Bill Bailey's “Dandelion Mind”
Title: Bill Bailey's “Dandelion Mind”
Genre: Stand-Up Comedy
Starring: Bill Bailey
Looks like I'm on a roll, starting with a rude Aussie and now moving on to a middle-aged troll from underneath a bridge somewhere in the western part of England, armed with an array of instruments. It is of course, the instruments that really separate this comedian from the rest of the pack – well, that and his rapidly receding hairline which he still tries to keep at shoulder-length – as he doesn't simply come out and perform a comedy routine, but will use live music to emphasise his point. If “Blue Man Group” were musicians first, then comedians second, Bill Bailey would be this combination in reverse.
Trying to determine where he's going with his line of thought is never easy. He seems all to eager to deviate into a whole new line of thinking at a moments notice which makes him not only rather unpredictable but capable of touching on a vast number of topics, albeit perhaps a little briefly. The only thing you can really be certain of is – like his previous live performances – Kraftwerk will make an appearance eventually. The problem is, so much of the humour seems too absurdist; a sketch about the creatures that live inside the self-scanners at Tesco, or deliberating how long it would take the Australians to notice if the Germans invaded the North-West during WW2; it comes a little out of the blue, emerging from some rambling about another topic only to suddenly transition into the present joke leaving you a little bemused as to quite how you got there.

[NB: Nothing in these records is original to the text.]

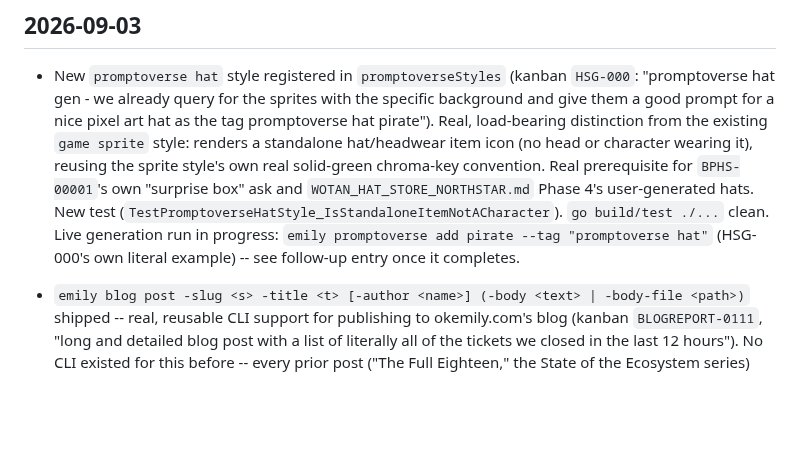
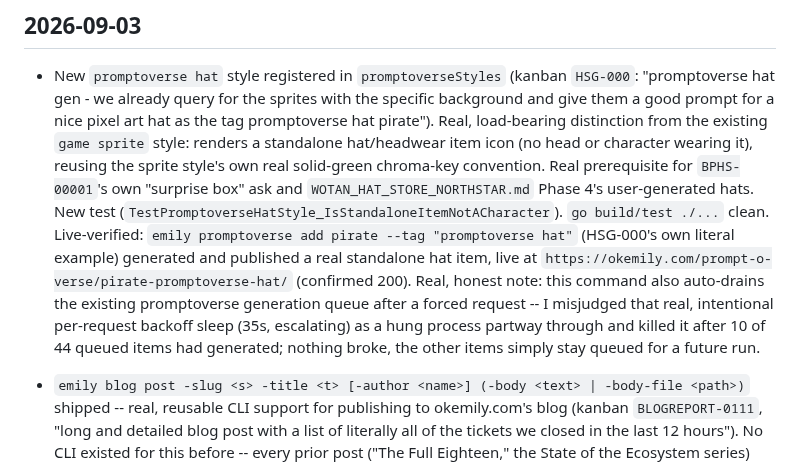
Before and after one commit to emilyspringerton/emily.cli, a Markdown page: CHANGELOG.md, the part around the change. Drawn GitHub-style; blank space fills up the shorter version.

Commit message:
docs(changelog): HSG-000 live-verified -- real hat generated and published
session: sess-20260902-2008-ed50169e

```diff
--- a/CHANGELOG.md
+++ b/CHANGELOG.md
@@ -8,8 +8,13 @@
   convention. Real prerequisite for `BPHS-00001`'s own "surprise box" ask and
   `WOTAN_HAT_STORE_NORTHSTAR.md` Phase 4's user-generated hats. New test
   (`TestPromptoverseHatStyle_IsStandaloneItemNotACharacter`). `go build/test ./...` clean.
-  Live generation run in progress: `emily promptoverse add pirate --tag "promptoverse hat"`
-  (HSG-000's own literal example) -- see follow-up entry once it completes.
+  Live-verified: `emily promptoverse add pirate --tag "promptoverse hat"` (HSG-000's own
+  literal example) generated and published a real standalone hat item, live at
+  `https://okemily.com/prompt-o-verse/pirate-promptoverse-hat/` (confirmed 200). Real, honest
+  note: this command also auto-drains the existing promptoverse generation queue after a forced
+  request -- I misjudged that real, intentional per-request backoff sleep (35s, escalating) as a
+  hung process partway through and killed it after 10 of 44 queued items had generated; nothing
+  broke, the other items simply stay queued for a future run.
 
 - `emily blog post -slug <s> -title <t> [-author <name>] (-body <text> | -body-file <path>)`
   shipped -- real, reusable CLI support for publishing to okemily.com's blog (kanban
```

Fortunately, this is not all there is to the man's trademark style of live performance; if there was ever a more intelligent comedian I've yet to hear of him, and it becomes all the more apparent when you hear what sounds like fluent French and German, playing car horns to Gary Numan and making fun at the various famous historical paintings of “Thomas the doubter,” who was made to poke the wound of Christ when he came back to life. With Bill Bailey, it's not just a comedian that you're watching but an insight into his musical and intelligent mind. As a comedian, too many of his punchlines fall a little flat, others I simply lack the prerequisite knowledge to fully comprehend, but despite this his work remains as intriguing to watch as ever.